### GIVEN RECORDS
┌──
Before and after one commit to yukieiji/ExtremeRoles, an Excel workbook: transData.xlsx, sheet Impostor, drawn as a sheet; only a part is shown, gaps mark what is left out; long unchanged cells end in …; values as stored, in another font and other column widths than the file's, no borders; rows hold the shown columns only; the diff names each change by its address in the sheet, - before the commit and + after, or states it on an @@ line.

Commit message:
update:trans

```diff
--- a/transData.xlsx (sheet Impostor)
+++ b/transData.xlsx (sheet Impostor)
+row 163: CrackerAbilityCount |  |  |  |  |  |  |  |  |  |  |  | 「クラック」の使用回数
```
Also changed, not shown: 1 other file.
└──
### DIRECTIONS
Would you return each entry exactly as it reads?

### SOLVED EXERCISE
Before and after one commit to yukieiji/ExtremeRoles, an Excel workbook: transData.xlsx, sheet Impostor, drawn as a sheet; only a part is shown, gaps mark what is left out; long unchanged cells end in …; values as stored, in another font and other column widths than the file's, no borders; rows hold the shown columns only; the diff names each change by its address in the sheet, - before the commit and + after, or states it on an @@ line.

Commit message:
update:trans

```diff
--- a/transData.xlsx (sheet Impostor)
+++ b/transData.xlsx (sheet Impostor)
+row 163: CrackerAbilityCount |  |  |  |  |  |  |  |  |  |  |  | 「クラック」の使用回数
```
Also changed, not shown: 1 other file.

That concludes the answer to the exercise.